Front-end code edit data
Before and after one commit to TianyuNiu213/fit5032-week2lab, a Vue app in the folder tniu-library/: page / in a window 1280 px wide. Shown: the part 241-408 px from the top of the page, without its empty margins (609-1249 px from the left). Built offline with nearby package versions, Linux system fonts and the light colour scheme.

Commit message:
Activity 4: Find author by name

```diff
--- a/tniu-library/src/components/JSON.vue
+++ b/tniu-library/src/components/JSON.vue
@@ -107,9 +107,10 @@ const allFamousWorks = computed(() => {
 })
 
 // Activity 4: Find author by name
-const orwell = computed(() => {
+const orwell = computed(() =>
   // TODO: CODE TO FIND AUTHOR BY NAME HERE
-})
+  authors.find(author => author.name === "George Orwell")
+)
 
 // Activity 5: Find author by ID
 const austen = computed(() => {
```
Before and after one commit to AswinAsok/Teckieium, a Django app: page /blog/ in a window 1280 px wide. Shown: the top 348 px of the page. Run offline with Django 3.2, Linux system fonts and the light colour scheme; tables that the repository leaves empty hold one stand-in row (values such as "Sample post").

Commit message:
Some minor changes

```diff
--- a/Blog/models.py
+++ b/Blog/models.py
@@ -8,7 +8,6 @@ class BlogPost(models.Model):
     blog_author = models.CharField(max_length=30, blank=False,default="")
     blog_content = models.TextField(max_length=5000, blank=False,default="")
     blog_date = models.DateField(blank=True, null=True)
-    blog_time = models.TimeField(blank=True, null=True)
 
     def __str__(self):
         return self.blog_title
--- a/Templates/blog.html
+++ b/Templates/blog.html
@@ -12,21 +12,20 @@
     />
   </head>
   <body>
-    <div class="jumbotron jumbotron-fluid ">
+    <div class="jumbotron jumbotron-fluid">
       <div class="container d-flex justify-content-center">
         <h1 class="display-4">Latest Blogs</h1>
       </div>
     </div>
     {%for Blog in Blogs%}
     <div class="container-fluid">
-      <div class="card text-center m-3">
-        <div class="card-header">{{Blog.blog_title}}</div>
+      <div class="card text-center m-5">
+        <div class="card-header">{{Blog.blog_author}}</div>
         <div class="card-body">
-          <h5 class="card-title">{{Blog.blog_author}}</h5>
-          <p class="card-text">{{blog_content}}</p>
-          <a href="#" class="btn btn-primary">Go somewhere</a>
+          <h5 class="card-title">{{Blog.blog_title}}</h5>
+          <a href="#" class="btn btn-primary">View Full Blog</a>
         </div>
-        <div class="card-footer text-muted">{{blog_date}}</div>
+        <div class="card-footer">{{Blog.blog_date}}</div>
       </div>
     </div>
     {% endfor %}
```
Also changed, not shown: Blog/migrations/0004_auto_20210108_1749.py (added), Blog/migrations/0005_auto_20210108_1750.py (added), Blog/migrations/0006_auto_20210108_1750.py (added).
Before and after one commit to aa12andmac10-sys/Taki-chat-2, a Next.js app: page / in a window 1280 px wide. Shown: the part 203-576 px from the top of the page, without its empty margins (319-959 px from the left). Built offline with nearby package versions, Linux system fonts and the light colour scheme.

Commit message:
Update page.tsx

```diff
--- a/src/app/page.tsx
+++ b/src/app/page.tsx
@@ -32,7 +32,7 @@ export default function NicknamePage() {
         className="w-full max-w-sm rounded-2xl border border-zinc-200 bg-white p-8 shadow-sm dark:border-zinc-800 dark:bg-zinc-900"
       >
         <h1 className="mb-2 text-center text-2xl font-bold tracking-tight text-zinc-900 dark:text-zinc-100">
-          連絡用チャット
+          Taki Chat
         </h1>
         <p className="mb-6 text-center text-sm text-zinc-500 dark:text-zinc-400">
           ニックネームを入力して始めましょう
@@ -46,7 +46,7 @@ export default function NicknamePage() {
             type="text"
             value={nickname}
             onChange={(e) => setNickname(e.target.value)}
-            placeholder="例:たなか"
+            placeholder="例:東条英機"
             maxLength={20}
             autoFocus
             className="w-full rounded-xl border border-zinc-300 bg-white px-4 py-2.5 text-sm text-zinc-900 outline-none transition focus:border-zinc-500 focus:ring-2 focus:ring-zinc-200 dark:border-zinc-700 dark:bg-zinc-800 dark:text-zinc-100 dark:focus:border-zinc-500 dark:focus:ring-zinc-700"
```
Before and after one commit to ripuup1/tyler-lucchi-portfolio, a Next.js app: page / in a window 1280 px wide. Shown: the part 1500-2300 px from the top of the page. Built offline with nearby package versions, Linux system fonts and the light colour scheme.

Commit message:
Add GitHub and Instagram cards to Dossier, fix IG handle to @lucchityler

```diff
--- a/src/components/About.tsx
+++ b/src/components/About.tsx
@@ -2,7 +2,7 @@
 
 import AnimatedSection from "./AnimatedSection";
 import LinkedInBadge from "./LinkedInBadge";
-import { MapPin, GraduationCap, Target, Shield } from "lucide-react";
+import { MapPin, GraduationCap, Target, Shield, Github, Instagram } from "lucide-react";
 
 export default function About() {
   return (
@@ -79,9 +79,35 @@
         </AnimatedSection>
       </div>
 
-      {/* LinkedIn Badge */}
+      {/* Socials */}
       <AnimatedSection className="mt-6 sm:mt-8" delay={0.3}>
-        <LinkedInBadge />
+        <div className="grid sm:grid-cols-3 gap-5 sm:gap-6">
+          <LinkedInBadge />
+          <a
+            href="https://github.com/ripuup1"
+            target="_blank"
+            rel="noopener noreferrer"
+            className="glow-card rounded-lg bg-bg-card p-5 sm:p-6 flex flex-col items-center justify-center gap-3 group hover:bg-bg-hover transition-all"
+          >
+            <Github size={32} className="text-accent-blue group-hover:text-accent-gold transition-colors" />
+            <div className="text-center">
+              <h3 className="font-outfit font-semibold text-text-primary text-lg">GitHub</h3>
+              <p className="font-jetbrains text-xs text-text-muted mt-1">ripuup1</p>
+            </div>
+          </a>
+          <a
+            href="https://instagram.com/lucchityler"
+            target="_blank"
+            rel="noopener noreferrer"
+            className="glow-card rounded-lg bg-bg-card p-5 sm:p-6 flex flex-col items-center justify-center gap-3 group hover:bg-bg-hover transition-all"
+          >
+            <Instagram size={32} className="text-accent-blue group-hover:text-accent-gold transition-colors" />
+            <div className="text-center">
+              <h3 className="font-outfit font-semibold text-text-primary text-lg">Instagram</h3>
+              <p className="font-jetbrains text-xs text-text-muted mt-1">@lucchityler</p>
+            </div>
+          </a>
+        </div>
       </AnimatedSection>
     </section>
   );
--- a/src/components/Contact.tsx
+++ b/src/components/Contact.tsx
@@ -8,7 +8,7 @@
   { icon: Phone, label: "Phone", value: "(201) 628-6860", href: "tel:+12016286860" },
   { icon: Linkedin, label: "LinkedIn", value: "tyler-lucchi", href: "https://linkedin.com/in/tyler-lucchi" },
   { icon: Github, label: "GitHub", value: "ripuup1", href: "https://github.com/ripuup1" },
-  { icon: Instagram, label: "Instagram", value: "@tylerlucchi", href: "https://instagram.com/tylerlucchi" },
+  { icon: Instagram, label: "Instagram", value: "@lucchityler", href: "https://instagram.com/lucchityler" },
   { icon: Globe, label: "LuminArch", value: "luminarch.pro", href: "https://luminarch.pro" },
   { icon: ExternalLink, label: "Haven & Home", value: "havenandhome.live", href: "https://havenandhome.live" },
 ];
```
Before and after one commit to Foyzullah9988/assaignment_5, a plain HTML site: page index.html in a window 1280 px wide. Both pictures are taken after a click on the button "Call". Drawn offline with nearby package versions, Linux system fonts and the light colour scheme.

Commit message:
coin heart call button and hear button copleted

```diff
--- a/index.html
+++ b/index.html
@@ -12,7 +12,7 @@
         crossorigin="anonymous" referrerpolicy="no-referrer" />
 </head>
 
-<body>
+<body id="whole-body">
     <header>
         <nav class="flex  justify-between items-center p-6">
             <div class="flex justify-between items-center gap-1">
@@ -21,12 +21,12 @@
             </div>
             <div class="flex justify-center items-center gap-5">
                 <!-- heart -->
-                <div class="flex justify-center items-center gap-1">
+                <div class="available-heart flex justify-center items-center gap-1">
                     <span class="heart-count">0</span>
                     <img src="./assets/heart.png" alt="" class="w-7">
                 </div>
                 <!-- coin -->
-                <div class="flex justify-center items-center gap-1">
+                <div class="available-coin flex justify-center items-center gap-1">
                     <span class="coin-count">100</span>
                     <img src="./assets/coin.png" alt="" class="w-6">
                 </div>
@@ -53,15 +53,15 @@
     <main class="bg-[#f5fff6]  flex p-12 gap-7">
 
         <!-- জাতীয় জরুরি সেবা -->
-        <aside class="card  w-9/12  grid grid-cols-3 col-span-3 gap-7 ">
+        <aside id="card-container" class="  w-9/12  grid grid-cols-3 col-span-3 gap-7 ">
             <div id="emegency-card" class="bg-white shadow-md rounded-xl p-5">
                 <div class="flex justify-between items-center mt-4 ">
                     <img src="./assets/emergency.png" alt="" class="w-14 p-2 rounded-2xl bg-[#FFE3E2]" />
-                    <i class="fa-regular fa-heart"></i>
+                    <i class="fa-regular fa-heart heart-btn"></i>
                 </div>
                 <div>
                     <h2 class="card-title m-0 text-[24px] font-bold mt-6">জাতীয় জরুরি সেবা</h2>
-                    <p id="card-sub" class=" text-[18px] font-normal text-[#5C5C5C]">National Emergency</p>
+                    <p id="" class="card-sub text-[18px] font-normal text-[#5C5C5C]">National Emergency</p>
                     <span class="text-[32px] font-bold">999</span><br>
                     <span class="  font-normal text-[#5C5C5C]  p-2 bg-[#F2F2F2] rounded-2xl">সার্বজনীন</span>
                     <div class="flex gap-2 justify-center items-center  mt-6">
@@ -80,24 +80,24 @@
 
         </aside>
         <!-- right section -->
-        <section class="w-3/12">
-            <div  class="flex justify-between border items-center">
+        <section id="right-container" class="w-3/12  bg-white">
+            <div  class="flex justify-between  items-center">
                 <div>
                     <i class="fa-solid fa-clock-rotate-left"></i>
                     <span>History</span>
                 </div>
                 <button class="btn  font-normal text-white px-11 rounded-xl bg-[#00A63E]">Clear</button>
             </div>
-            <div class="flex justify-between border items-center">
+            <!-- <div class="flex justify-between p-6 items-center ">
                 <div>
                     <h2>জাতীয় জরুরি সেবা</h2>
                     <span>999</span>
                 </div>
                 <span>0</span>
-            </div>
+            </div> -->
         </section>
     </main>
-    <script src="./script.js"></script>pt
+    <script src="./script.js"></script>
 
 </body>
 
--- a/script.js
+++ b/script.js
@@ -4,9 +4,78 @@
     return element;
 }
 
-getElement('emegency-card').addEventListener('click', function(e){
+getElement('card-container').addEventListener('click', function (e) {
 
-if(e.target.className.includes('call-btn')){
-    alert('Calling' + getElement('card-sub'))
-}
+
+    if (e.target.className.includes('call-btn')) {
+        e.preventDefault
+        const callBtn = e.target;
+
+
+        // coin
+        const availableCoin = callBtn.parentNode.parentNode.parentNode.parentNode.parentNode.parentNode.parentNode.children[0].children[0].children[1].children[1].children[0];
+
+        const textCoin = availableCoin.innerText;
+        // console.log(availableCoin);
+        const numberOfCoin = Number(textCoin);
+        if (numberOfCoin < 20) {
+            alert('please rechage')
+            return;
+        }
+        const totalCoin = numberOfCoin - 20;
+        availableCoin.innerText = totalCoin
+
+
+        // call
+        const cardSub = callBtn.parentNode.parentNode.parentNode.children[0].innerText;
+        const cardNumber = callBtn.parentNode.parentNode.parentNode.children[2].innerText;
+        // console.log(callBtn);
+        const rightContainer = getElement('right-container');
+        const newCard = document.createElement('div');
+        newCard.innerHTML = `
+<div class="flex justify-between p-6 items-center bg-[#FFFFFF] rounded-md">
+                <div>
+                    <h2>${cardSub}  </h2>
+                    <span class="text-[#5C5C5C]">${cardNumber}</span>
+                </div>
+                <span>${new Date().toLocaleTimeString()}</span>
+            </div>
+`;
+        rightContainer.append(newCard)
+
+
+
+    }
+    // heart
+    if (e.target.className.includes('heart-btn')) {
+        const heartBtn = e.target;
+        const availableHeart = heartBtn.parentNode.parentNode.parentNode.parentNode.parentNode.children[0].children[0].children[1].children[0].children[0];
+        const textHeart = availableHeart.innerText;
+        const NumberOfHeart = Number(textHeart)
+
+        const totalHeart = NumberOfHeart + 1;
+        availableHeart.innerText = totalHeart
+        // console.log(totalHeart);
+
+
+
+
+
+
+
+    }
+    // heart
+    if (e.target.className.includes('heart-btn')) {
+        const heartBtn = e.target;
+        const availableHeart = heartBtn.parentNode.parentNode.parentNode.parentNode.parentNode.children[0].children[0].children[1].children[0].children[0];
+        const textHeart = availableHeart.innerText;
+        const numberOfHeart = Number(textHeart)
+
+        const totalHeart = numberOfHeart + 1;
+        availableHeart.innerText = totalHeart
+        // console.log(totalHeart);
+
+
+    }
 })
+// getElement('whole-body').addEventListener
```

■ What you are asked to do:
Report every line in the data above in which the word "cols" appears.

■ Answer for the task:
+        <div className="grid sm:grid-cols-3 gap-5 sm:gap-6">
-        <aside class="card  w-9/12  grid grid-cols-3 col-span-3 gap-7 ">
+        <aside id="card-container" class="  w-9/12  grid grid-cols-3 col-span-3 gap-7 ">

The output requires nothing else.